The financial position and financial performance documents that companies are required to draw up every year together make up the annual financial statements. This document is the key for understanding how sound a company is. But is translating the financial statements really necessary? And if so, what’s the best way of getting the job done? Let us look at how to answer these questions.
A company with an exclusively local/national footprint will not usually need to translate its annual report into other languages. But how many companies work exclusively locally today? Admittedly, fewer and fewer. In our increasingly globalised society, companies have countless opportunities to make international contacts, no matter how big or small. This is why translating their financial statements into other languages, primarily into English, is becoming a must. Apart from often being a legal requirement, translating the statements offers clear additional benefits.
For example, companies may choose to show their annual report to their current or prospective partners, possible investors, and even their customers. If a company operates internationally, these stakeholders may be based anywhere in the world and they will need to be shown impeccably translated financial statements.
As we know, the drafting of company financial statements is subject to stringent and detailed rules. That is why no company would ever entrust this sensitive task to an unvetted accountant. Companies rightly look for highly qualified and skilled professionals, to make sure their financial statements are accurate and error-free in every respect.
The same obviously applies to the translated versions of these documents, which must abide by the same standards and have the same level of accuracy. Just as we would never entrust the preparation of our financial reports at random, we will carefully choose the right translators for the task.
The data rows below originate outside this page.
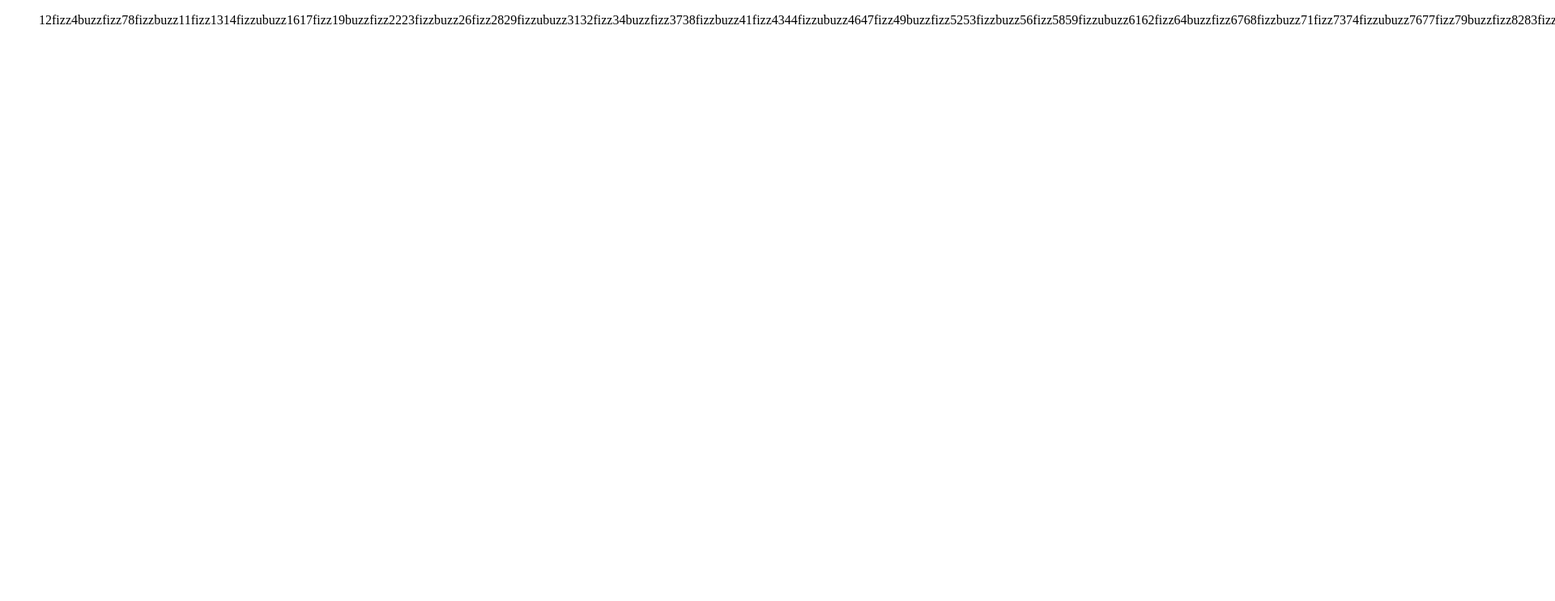
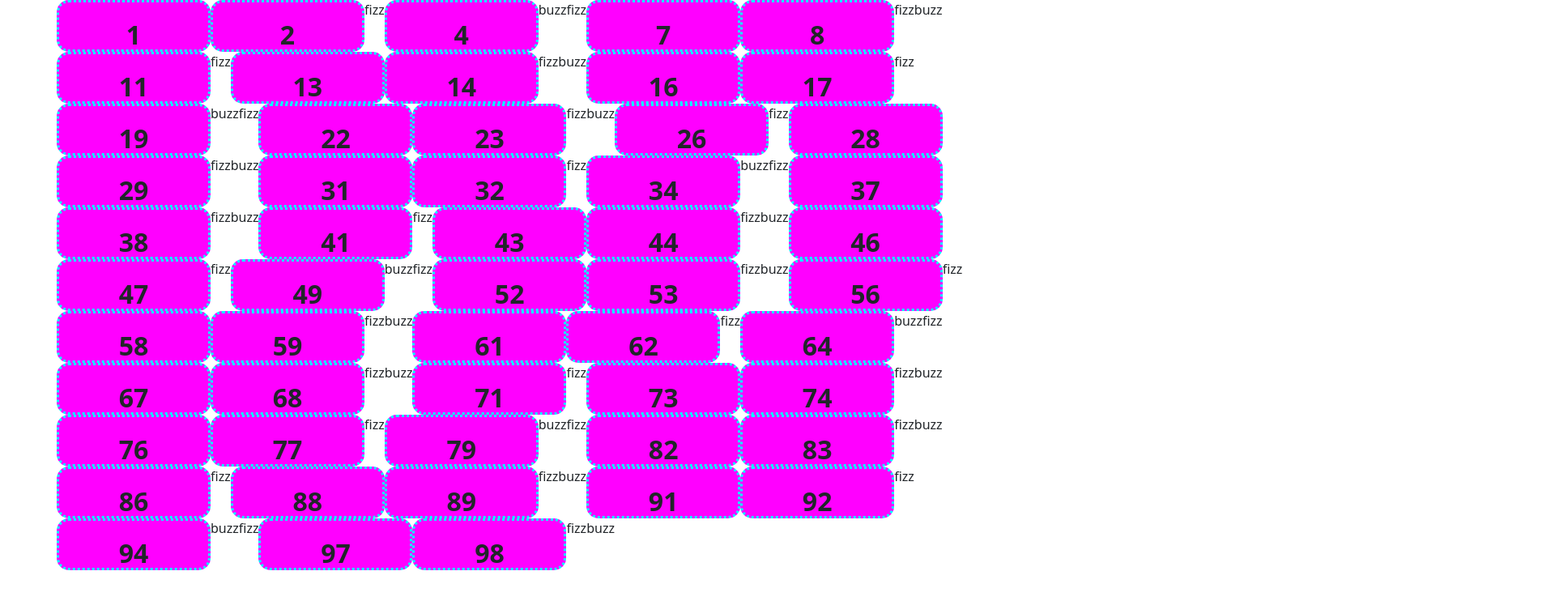
Before and after one commit to revanderground/js-fizzbuzz, a plain HTML site: page index.html in a window 1280 px wide. Shown: the top 742 px of the page at 81% size, 1920 px wide, since content can reach past the window. Drawn offline with nearby package versions, Linux system fonts and the light colour scheme.

Commit message:
with boxes but incomplete

```diff
--- a/css/style.css
+++ b/css/style.css
@@ -0,0 +1,16 @@
+
+
+div.col-2.box{
+    background-color: magenta;
+    padding: 1rem;
+    border:3px dotted #00ffff;
+    border-radius:15px;
+    height: 4rem;
+    font-size: 2rem;
+    font-weight:bold;
+    text-align: center;
+}
+
+.numero{
+    width:40%;
+}
--- a/index.html
+++ b/index.html
@@ -5,15 +5,17 @@
     <meta http-equiv="X-UA-Compatible" content="IE=edge">
     <meta name="viewport" content="width=device-width, initial-scale=1.0">
     <title>JS Fizzbuzz</title>
-
+    <link href="https://cdn.jsdelivr.net/npm/bootstrap@5.0.2/dist/css/bootstrap.min.css" rel="stylesheet" integrity="sha384-EVSTQN3/azprG1Anm3QDgpJLIm9Nao0Yz1ztcQTwFspd3yD65VohhpuuCOmLASjC" crossorigin="anonymous">
+    <link rel="stylesheet" href="https://cdnjs.cloudflare.com/ajax/libs/font-awesome/6.1.1/css/all.min.css">
     <link rel="stylesheet" href="css/style.css">
 </head>
 <body>
 
     <div class="container">
-        <ul class="list">
+        <div class="row" id="number-wrapper">
 
-        </ul>
+
+        <div>
     </div>
 
     <!-- JS importato esternamente -->
--- a/js/main.js
+++ b/js/main.js
@@ -1,22 +1,28 @@
-const ulElement = document.querySelector('ul.list')
+const numberWrapperRow=document.getElementById('number-wrapper');
+
 
 
 for (let index = 1; index < 101 ; index++) {
-    let n=index;
-    let liElement = document.createElement('li');
-    liElement = n;
-    if (n % 3 == 0 && n% 5 == 0){
+
+    let flashyBox = document.createElement('div');
+    flashyBox.classList.add('col-2', 'box');
+    flashyBox.innerHTML = index
+    if (index % 3 == 0 && index% 5 == 0){
         console.log("fizzbuzz");
-        ulElement.append("fizzubuzz");
+        flashyBox = "fizzbuzz";
+        numberWrapperRow.append(flashyBox);
 
-    } else if(n % 3 == 0){
+    } else if(index % 3 == 0){
         console.log("fizz");
-        ulElement.append("fizz");
-    } else if (n % 5 ==0){
+        flashyBox = "fizz";
+        numberWrapperRow.append(flashyBox);
+    } else if (index % 5 ==0){
         console.log("buzz");
-        ulElement.append("buzz");
+        flashyBox = "buzz";
+        numberWrapperRow.append(flashyBox);
     } else {
-        console.log(n);
-        ulElement.append(n);
+        console.log(flashyBox);
+
+        numberWrapperRow.append(flashyBox);
     }
 }
```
Not all translators can do a good job in this area, which requires, in addition to high linguistic skills, in-depth experience and specialisation in corporate accounting terminology, concepts and international legislation and standards. This level of knowledge is only provided by specialised financial and economic translators.
The right professionals for translating financial statements are experienced linguists with several years’ experience in financial concepts and terminology in their working languages. They keep themselves constantly up to date, checking regulatory and terminology developments to meet the present-day needs of companies promptly and accurately.
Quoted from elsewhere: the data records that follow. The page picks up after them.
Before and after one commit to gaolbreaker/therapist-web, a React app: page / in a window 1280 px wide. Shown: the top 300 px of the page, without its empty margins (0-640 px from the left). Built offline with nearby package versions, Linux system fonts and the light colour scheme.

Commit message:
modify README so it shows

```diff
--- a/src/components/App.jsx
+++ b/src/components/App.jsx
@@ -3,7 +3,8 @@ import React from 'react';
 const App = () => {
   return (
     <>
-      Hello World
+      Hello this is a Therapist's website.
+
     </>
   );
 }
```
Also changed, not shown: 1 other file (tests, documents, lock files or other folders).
You can find these professionals within translation agencies specialising in corporate and financial translations. The best agencies have a highly selected team of collaborators with various profiles to respond to a range of translation needs. Their QA-focused, well-structured workflow also means they can meet demands with very tight deadlines, while guaranteeing competitive rates.
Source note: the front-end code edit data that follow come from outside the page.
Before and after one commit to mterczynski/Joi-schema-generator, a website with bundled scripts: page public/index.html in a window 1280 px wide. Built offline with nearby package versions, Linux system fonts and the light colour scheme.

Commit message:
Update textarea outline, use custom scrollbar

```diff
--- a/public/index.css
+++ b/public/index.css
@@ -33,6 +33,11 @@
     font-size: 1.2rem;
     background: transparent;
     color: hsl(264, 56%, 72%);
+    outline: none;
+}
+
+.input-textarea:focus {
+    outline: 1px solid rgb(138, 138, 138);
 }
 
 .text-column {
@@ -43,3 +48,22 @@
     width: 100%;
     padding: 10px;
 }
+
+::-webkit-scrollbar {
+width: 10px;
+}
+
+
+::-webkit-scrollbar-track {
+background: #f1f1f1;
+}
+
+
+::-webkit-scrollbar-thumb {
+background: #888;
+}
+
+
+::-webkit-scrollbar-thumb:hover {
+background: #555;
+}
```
Always remember to request a quote so that you can see both timeframes and rates in black and white. This way you will always know how much to budget for your translations, with no last-minute surprises.